- **ASSIGNMENT**
Leaving out all pictures, retype the records exactly.

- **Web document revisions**
-----

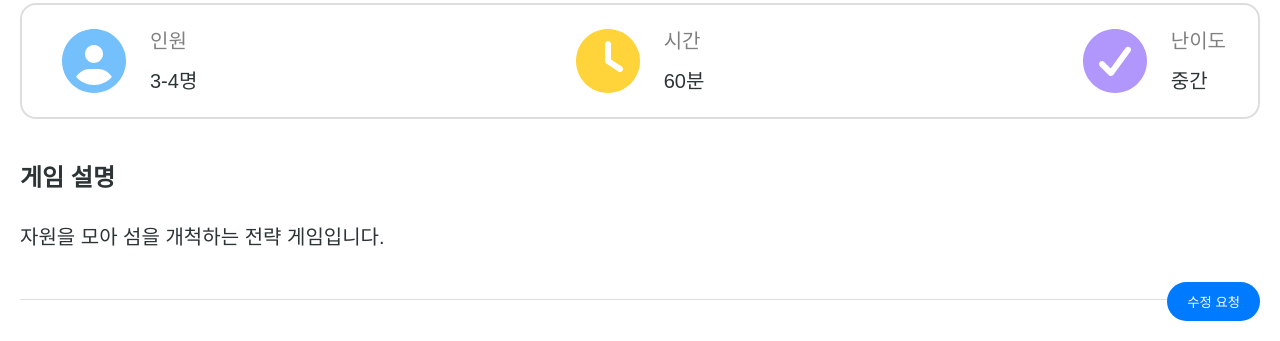
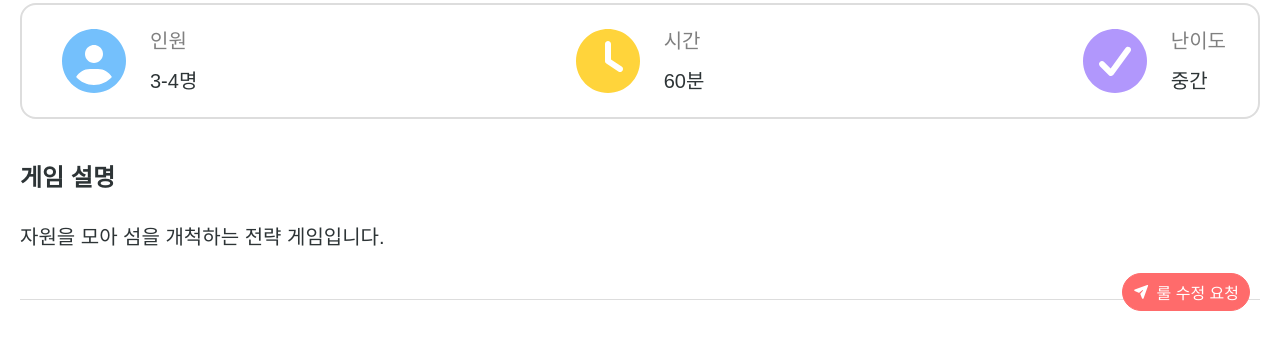
Before and after one commit to grimza99/board-game-js, a website built with Vite: page src/index.html in a window 1280 px wide. Both pictures are taken after a click on the button 326 px from the left and 268 px from the top of the page. Shown: the part 459-800 px from the top of the page. Built offline with nearby package versions, Linux system fonts and the light colour scheme; files whose address does not match are found by name.

Commit message:
feat: 룰 수정 요청 버튼에 아이콘 추가 및 스타일 개선

```diff
--- a/src/pages/game-detail.ts
+++ b/src/pages/game-detail.ts
@@ -63,7 +63,14 @@ export function renderGameDetailRoute(gameId: number, pushHistory = true) {
         </iframe>
       </div>
     </section>
-    <button id='request_edit_rule_button'>수정 요청</button>
+    <button id="request_edit_rule_button">
+        <img
+          class="send_icon"
+          src="/public/icons/send.icon.white.svg"
+          alt="룰 수정 요청 버튼 아이콘"
+        />
+        <span>룰 수정 요청</span>
+    </button>
   `;
   const backButton = document.getElementById('to_go_game_list_btn');
   backButton!.onclick = () => {
--- a/src/pages/home.ts
+++ b/src/pages/home.ts
@@ -12,7 +12,8 @@ export function renderHomeRoute(pushHistory = true, page: number = 1) {
 
   if (!main) return;
 
-  main.innerHTML = `
+  const html = String.raw;
+  main.innerHTML = html`
     <!-- 검색, 필터 섹션 -->
     <section>
       <div class="search-section">
@@ -30,7 +31,7 @@ export function renderHomeRoute(pushHistory = true, page: number = 1) {
     <section id="filter_and_request_section">
       <button id="request_game_button">
         <img
-          id="request-game-icon"
+          class="send_icon"
           src="/public/icons/send.icon.svg"
           alt="새 게임 요청 아이콘"
         />
--- a/src/styles/modal.css
+++ b/src/styles/modal.css
@@ -17,19 +17,22 @@
 /*게임 룰 수정 요청 모달 버튼*/
 #request_edit_rule_button {
   position: fixed;
-  bottom: 20px;
-  right: 20px;
-  padding: 10px 20px;
-  background-color: #007bff;
+  bottom: 30px;
+  right: 30px;
+  font-size: 16px;
+  border: 1px solid var(--primary);
   color: white;
-  border: none;
   border-radius: 999px;
-  cursor: pointer;
+  padding: 6px 10px;
+  background-color: var(--primary);
+  display: flex;
+  gap: 8px;
+  align-items: center;
 }
 
 /* -------------------------------------------- */
 /*모달 공통 스타일*/
-#request-game-icon {
+.send_icon {
   width: 16px;
   height: 16px;
   vertical-align: middle;
```
Also changed, not shown: public/icons/send.icon.white.svg (added).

-----

- **WRITTEN ANSWER**
Before and after one commit to grimza99/board-game-js, a website built with Vite: page src/index.html in a window 1280 px wide. Both pictures are taken after a click on the button 326 px from the left and 268 px from the top of the page. Shown: the part 459-800 px from the top of the page. Built offline with nearby package versions, Linux system fonts and the light colour scheme; files whose address does not match are found by name.

Commit message:
feat: 룰 수정 요청 버튼에 아이콘 추가 및 스타일 개선

```diff
--- a/src/pages/game-detail.ts
+++ b/src/pages/game-detail.ts
@@ -63,7 +63,14 @@ export function renderGameDetailRoute(gameId: number, pushHistory = true) {
         </iframe>
       </div>
     </section>
-    <button id='request_edit_rule_button'>수정 요청</button>
+    <button id="request_edit_rule_button">
+        <img
+          class="send_icon"
+          src="/public/icons/send.icon.white.svg"
+          alt="룰 수정 요청 버튼 아이콘"
+        />
+        <span>룰 수정 요청</span>
+    </button>
   `;
   const backButton = document.getElementById('to_go_game_list_btn');
   backButton!.onclick = () => {
--- a/src/pages/home.ts
+++ b/src/pages/home.ts
@@ -12,7 +12,8 @@ export function renderHomeRoute(pushHistory = true, page: number = 1) {
 
   if (!main) return;
 
-  main.innerHTML = `
+  const html = String.raw;
+  main.innerHTML = html`
     <!-- 검색, 필터 섹션 -->
     <section>
       <div class="search-section">
@@ -30,7 +31,7 @@ export function renderHomeRoute(pushHistory = true, page: number = 1) {
     <section id="filter_and_request_section">
       <button id="request_game_button">
         <img
-          id="request-game-icon"
+          class="send_icon"
           src="/public/icons/send.icon.svg"
           alt="새 게임 요청 아이콘"
         />
--- a/src/styles/modal.css
+++ b/src/styles/modal.css
@@ -17,19 +17,22 @@
 /*게임 룰 수정 요청 모달 버튼*/
 #request_edit_rule_button {
   position: fixed;
-  bottom: 20px;
-  right: 20px;
-  padding: 10px 20px;
-  background-color: #007bff;
+  bottom: 30px;
+  right: 30px;
+  font-size: 16px;
+  border: 1px solid var(--primary);
   color: white;
-  border: none;
   border-radius: 999px;
-  cursor: pointer;
+  padding: 6px 10px;
+  background-color: var(--primary);
+  display: flex;
+  gap: 8px;
+  align-items: center;
 }
 
 /* -------------------------------------------- */
 /*모달 공통 스타일*/
-#request-game-icon {
+.send_icon {
   width: 16px;
   height: 16px;
   vertical-align: middle;
```
Also changed, not shown: public/icons/send.icon.white.svg (added).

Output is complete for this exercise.